[Web interface edit records]
# # #
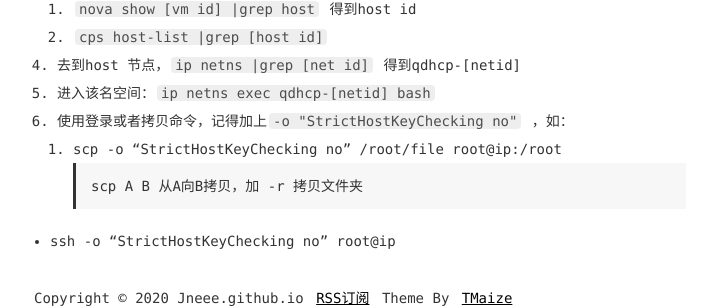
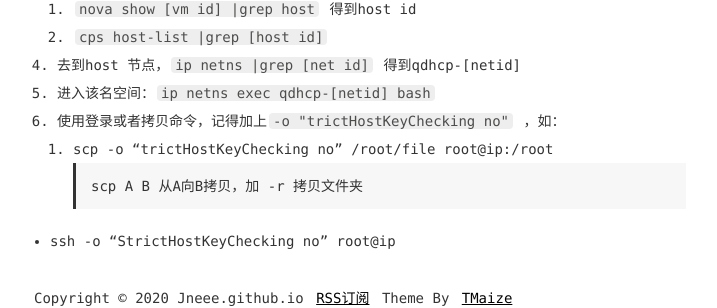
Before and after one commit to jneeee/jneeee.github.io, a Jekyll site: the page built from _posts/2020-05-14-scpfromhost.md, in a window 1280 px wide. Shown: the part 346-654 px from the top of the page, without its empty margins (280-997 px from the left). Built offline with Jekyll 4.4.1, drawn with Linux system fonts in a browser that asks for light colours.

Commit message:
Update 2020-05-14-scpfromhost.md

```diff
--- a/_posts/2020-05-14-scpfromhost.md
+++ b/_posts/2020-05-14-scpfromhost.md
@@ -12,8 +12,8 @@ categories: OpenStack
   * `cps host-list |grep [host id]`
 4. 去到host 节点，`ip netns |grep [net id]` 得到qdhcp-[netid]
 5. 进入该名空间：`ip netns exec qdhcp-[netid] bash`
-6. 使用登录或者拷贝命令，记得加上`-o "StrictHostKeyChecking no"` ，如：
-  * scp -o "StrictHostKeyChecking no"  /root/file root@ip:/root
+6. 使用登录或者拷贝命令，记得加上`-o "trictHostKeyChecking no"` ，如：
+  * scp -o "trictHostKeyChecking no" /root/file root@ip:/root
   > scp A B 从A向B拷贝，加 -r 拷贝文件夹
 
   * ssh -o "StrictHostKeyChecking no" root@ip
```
# # #
#### [YOUR GOAL]
Output every line of the records above unchanged, and keep the pictures out.

#### [SOLVED PROBLEM]
Before and after one commit to jneeee/jneeee.github.io, a Jekyll site: the page built from _posts/2020-05-14-scpfromhost.md, in a window 1280 px wide. Shown: the part 346-654 px from the top of the page, without its empty margins (280-997 px from the left). Built offline with Jekyll 4.4.1, drawn with Linux system fonts in a browser that asks for light colours.

Commit message:
Update 2020-05-14-scpfromhost.md

```diff
--- a/_posts/2020-05-14-scpfromhost.md
+++ b/_posts/2020-05-14-scpfromhost.md
@@ -12,8 +12,8 @@ categories: OpenStack
   * `cps host-list |grep [host id]`
 4. 去到host 节点，`ip netns |grep [net id]` 得到qdhcp-[netid]
 5. 进入该名空间：`ip netns exec qdhcp-[netid] bash`
-6. 使用登录或者拷贝命令，记得加上`-o "StrictHostKeyChecking no"` ，如：
-  * scp -o "StrictHostKeyChecking no"  /root/file root@ip:/root
+6. 使用登录或者拷贝命令，记得加上`-o "trictHostKeyChecking no"` ，如：
+  * scp -o "trictHostKeyChecking no" /root/file root@ip:/root
   > scp A B 从A向B拷贝，加 -r 拷贝文件夹
 
   * ssh -o "StrictHostKeyChecking no" root@ip
```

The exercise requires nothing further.